"Get Noticed 2017" project.
Aksesi's main idea is to allow authenticate a user with a password which consists of characters and gestures.
Aksesi as a proxy
In the final version, Aksesi is expected to work as a proxy between client's frontend and backend application.
In this model, Aksesi is responsible only for gesture conversion. Its logic doesn’t depend on any other application. A user sends the authentication request to the Aksesi Proxy, and then the proxy sends the request to the back-end application. It means that the user is not able to see a converted password. Another advantage of this solution is that the back-end application doesn’t know about the proxy so it doesn’t matter if application e.g. uses Single Sign-On mechanism.
Aksesi provides the new level of passwords security.

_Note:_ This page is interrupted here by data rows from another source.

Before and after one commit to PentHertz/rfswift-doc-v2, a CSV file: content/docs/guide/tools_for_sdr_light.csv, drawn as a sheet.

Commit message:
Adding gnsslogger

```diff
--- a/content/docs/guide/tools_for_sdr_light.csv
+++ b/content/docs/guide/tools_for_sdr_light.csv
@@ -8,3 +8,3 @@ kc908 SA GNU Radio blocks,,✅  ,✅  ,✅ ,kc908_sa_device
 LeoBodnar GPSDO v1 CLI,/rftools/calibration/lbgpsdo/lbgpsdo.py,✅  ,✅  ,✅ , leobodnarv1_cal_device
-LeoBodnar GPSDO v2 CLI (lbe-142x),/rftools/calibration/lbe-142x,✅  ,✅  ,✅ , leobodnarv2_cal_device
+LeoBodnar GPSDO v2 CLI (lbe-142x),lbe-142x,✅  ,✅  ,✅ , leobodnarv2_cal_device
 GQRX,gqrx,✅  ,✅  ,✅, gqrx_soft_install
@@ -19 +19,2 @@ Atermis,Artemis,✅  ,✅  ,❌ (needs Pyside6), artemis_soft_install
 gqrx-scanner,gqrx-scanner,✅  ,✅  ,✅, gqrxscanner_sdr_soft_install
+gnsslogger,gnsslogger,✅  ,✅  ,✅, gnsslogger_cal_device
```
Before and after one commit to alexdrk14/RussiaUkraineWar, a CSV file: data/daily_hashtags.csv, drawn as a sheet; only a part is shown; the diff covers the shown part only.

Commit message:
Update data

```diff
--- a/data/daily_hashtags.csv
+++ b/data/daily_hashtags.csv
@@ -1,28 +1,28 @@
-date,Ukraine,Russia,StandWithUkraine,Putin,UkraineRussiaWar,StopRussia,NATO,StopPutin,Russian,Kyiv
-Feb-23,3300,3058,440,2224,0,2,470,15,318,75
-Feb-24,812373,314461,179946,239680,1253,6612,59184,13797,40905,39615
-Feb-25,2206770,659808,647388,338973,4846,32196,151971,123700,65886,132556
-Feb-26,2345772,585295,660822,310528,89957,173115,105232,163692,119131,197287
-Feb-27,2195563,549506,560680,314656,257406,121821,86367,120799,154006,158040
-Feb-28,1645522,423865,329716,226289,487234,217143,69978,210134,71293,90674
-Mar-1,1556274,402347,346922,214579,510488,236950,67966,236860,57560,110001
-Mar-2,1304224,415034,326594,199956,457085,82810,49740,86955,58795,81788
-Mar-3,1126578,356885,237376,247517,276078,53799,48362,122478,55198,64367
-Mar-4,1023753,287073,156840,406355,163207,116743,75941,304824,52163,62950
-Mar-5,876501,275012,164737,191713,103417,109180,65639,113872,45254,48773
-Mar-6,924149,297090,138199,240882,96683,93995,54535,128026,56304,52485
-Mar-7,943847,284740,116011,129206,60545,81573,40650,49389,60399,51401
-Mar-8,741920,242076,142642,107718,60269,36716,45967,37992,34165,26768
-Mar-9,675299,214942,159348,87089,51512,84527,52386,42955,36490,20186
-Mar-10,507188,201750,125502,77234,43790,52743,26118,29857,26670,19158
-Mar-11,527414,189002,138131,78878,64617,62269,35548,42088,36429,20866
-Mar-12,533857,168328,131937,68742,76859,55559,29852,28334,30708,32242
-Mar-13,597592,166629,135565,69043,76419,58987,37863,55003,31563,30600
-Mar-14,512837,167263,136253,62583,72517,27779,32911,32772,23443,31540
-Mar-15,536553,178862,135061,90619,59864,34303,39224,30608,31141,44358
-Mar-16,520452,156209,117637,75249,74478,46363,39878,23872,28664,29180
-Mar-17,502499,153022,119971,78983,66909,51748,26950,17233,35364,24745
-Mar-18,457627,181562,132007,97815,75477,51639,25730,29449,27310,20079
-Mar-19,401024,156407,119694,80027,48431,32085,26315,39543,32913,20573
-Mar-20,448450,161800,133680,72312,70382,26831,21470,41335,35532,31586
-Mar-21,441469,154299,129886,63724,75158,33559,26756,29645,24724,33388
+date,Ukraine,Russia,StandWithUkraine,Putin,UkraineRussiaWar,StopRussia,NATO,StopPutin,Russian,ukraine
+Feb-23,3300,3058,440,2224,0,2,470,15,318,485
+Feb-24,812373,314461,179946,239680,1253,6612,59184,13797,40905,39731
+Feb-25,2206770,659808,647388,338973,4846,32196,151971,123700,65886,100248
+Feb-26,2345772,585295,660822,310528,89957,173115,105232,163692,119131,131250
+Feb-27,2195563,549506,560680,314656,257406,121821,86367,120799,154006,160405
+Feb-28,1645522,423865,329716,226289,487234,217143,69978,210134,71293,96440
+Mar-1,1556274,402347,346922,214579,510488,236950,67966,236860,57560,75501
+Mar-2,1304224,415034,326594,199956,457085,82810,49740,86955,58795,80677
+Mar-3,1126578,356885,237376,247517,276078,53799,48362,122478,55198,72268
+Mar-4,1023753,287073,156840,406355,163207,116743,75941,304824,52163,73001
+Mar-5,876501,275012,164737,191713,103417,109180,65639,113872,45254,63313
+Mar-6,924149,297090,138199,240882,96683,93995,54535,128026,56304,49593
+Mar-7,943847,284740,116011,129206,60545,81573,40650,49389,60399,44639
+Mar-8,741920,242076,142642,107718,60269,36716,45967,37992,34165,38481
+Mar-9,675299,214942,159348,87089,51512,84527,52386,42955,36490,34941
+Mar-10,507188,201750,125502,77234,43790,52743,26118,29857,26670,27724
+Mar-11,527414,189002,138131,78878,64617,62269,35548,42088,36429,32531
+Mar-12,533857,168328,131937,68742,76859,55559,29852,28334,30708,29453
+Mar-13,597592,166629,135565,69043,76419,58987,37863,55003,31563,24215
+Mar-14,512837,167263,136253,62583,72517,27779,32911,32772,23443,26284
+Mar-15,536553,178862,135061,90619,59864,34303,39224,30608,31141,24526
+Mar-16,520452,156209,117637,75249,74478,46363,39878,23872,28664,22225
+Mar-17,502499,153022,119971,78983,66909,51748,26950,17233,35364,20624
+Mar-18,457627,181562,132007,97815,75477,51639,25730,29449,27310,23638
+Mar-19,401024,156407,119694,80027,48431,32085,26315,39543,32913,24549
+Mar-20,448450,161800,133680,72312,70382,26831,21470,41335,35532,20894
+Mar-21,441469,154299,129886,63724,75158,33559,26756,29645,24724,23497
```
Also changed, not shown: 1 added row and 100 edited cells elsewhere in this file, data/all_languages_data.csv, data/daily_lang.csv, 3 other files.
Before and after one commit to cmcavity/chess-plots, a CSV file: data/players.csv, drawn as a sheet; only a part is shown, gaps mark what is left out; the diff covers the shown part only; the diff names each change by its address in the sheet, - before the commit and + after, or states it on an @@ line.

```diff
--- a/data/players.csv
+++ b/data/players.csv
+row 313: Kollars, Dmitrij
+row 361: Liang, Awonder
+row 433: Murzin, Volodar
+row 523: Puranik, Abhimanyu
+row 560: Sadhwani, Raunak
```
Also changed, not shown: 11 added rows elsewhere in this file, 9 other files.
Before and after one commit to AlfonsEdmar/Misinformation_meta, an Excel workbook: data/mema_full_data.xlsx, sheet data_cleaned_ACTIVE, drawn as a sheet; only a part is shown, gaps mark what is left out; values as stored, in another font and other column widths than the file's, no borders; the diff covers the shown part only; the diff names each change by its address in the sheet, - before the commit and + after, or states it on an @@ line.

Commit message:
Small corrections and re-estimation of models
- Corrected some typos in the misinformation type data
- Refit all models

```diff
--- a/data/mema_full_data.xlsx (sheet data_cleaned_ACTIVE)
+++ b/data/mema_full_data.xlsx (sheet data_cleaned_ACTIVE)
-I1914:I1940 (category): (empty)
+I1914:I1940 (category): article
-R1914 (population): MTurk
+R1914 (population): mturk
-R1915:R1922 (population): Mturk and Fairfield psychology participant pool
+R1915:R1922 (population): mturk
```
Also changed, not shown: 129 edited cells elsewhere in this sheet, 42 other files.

Despite that Aksesi makes passwords longer, users still see the same length. When a user registers an account or login into the existing one, the proxy will convert gesture into string representation which length will be configurable, like below:
a-<line1>-b-<line2>-c conversion a(string representation of line1)b(string representation of line2)c
For the user, the password has the same length: 3 characters and 2 gestures but for the application/database it is a string consisting of many more characters.
Capturing HTTP request
A web browser sends the password as a:
If an attacker doesn’t have access to the converting application, then sets of points are useless. Finding textual gesture's representations will be very time-consuming or almost impossible.
Passwords stored in a browser
Aksesi's frontend module inserts gestures into an input as the '~' character. The client's browser will not save the points so it will be impossible to re-use a stored password. Note that this is one of the drawbacks when using mixed passwords.
Author & contact
Author: Mateusz Brycki